Details about the events are listed in an accompanying fact box.

Palmer and Labonte said the VFW’s ideal new home would be somewhere around 8,000 square feet, roughly half the size of 2 Quincy St.

“It’s gotten too big and too expensive to maintain,” Labonte said, pointing to the series of major renovations the organization recently endured.

“That’s what really sunk us. We needed to put in a sprinkler system, and while they were doing the work, they found we had a ceiling within a ceiling,” Labonte said, describing a common pitfall of older buildings.

She and Palmer agree strongly that struggling to raise money simply to keep the building together and the lights on isn’t what the VFW is about.

“We’re here to serve veterans, the community, emergency personnel, the VA hospitals and so forth, not to support a building,” Labonte said. “We were able to do all that and still keep up until this year.”

Post 483’s beginnings go back to the Spanish-American War. Nashua men who served in the brief conflict began gathering at a small East Pearl Street building that once housed a public kindergarten.

Then came the “Great War” – World War I – the armistice of which brought hundreds of Nashua soldiers home.

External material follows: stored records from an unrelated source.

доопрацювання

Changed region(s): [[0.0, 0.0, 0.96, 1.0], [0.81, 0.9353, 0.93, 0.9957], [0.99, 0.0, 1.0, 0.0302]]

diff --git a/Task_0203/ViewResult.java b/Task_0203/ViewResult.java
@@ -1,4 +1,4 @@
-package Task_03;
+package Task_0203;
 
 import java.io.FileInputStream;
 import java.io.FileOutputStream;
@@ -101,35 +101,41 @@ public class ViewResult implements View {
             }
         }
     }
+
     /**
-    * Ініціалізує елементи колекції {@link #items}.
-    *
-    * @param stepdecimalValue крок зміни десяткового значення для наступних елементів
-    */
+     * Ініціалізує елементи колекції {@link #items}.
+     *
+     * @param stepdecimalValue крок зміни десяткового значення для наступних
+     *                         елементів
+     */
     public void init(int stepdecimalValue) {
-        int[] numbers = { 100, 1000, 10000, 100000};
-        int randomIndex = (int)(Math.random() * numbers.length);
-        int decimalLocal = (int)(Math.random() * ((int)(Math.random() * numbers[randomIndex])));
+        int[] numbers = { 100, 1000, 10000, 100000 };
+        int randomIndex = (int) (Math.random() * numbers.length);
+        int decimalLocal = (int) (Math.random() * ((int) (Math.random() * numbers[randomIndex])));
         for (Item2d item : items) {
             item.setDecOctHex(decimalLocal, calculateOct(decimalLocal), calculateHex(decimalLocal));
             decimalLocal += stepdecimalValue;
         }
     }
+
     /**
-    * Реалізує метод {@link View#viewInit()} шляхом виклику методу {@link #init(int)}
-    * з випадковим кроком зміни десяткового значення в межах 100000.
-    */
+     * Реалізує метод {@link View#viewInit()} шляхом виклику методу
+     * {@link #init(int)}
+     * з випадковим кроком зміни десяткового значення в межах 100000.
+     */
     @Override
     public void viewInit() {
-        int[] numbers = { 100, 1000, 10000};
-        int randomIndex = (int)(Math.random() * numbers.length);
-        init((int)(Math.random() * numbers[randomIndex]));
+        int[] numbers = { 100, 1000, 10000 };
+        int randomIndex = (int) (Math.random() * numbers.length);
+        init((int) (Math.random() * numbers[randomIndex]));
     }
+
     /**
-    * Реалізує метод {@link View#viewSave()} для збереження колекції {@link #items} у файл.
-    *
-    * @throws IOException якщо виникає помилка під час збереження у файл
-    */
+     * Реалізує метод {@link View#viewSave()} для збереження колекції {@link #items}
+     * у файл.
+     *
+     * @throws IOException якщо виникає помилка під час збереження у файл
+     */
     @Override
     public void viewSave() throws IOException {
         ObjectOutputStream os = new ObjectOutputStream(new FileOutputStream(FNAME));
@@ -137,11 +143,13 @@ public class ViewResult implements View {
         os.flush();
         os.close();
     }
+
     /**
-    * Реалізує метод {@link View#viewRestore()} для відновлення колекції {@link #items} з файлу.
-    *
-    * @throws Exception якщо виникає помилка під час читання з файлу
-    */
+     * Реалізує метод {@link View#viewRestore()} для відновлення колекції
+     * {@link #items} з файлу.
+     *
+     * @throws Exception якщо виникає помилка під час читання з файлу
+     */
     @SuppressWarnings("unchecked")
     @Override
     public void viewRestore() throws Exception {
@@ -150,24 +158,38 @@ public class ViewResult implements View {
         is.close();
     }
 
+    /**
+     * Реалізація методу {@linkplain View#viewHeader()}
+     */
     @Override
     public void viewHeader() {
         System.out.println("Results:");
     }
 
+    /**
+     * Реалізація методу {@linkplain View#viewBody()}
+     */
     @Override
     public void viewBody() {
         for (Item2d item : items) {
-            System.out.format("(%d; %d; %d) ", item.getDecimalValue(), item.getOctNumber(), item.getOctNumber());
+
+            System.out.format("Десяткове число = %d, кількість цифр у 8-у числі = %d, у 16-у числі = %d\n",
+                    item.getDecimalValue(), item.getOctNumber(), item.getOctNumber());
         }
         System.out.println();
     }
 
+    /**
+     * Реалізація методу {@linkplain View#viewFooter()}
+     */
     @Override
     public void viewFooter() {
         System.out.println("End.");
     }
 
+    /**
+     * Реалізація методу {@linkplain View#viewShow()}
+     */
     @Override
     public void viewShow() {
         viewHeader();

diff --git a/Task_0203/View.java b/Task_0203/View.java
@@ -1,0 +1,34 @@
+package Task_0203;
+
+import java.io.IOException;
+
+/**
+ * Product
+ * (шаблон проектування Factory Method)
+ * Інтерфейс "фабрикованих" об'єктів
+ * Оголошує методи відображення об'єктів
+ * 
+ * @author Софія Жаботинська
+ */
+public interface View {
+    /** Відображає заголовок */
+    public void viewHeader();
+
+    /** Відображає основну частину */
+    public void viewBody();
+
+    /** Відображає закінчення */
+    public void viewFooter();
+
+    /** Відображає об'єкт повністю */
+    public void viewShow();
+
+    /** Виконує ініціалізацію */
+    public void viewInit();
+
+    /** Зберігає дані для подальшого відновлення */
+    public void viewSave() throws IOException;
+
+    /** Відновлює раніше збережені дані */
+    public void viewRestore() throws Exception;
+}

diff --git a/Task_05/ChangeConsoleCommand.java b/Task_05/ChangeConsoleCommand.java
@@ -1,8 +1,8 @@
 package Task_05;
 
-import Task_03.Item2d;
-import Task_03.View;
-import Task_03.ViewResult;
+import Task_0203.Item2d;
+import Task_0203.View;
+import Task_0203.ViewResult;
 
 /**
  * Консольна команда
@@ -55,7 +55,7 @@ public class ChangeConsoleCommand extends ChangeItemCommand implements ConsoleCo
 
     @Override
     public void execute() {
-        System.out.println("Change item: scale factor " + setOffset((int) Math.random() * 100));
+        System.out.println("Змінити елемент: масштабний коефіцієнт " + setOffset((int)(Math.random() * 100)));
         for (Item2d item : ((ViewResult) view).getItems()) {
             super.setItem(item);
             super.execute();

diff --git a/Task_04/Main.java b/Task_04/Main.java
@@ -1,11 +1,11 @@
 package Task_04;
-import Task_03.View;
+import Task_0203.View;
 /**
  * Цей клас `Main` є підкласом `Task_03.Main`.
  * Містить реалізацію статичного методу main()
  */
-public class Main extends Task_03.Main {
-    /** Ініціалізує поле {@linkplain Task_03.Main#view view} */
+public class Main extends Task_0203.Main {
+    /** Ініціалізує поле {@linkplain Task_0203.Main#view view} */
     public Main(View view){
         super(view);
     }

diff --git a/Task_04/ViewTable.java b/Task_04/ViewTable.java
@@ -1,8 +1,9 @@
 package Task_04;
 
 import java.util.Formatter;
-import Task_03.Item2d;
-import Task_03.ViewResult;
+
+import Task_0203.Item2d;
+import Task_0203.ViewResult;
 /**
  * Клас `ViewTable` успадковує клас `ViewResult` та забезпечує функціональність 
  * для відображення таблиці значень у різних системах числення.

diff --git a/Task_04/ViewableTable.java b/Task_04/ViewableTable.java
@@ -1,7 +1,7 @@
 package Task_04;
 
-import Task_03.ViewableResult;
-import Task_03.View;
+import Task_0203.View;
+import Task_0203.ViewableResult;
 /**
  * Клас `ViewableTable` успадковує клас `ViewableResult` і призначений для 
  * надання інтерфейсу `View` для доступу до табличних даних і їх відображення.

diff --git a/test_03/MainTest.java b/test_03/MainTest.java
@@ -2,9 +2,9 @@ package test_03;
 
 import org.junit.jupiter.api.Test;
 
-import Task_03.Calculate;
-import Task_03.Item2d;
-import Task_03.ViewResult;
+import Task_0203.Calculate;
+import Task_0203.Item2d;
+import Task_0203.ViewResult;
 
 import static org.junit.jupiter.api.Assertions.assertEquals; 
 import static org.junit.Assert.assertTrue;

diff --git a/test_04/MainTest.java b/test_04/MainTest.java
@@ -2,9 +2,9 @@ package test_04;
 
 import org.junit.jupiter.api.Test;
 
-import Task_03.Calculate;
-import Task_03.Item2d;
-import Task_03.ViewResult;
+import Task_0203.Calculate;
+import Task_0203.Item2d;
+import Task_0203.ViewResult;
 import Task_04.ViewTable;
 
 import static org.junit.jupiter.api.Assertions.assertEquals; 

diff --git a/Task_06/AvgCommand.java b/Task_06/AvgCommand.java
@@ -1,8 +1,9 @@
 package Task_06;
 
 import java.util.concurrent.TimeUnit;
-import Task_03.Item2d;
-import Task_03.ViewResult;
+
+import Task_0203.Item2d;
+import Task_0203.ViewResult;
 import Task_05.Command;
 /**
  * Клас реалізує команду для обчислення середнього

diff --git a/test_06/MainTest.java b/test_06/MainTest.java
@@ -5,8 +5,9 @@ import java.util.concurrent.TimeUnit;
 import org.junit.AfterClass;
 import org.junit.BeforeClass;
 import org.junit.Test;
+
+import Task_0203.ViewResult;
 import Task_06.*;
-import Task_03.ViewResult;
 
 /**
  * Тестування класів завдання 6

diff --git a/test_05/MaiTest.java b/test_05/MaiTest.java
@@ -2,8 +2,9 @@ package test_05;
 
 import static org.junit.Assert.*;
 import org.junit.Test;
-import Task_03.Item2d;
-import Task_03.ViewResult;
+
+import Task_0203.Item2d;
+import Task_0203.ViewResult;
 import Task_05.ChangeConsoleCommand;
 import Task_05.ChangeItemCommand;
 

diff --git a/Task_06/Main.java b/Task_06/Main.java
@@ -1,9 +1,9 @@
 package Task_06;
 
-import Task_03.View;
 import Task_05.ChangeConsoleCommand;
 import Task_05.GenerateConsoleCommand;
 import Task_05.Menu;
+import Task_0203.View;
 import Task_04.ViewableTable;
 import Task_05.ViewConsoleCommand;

Many began joining their Spanish-American War comrades to share spirits and spirted tales of war, a bond that grew into the first incarnation of a local Veterans of Foreign Wars post.

When it was “mustered,” or organized, in August 1920, the membership of Post 483 – so named because it was America’s 483rd VFW post to organize – was a mix of Spanish-American War and World War I veterans.

A bronze plaque displayed just outside the front doors of 2 Quincy St. commemorates the 1929 dedication. Mayor William F. Sullivan and Cmdr. Edward Leblanc are listed, along with Board of Aldermen President Henry Legasse.

The program included “a stirring address on behalf of the veterans” by honorary VFW member Thomas J. Dowd, according to The Telegraph story. Capt. Nelson Gendron led the Pledge of Allegiance.

Gertrude Batchelder sang “Grateful, Oh Lord,” and four guys calling themselves The Nashua Male Quartet did proud a rendition of “Nearer My God to Thee.”

Palmer, meanwhile, thinks about VFW members such as Louis Prince, who has shared laughs and tears with fellow veterans at 2 Quincy St. for more than 60 years. He also recalls the post’s final New Year’s Eve party at its longtime home.

“I’d say there was a strong sense of sentimentality that night,” Palmer said. “When we got around to singing “Auld Lang Syne,” I think everybody was getting a little choked up.”

Dean Shalhoup’s column appears Saturdays in The Telegraph. He can be reached at 594-6443
or dshalhoup@nashuatelegraph.com. Also, follow Shalhoup on Twitter (@Telegraph_DeanS).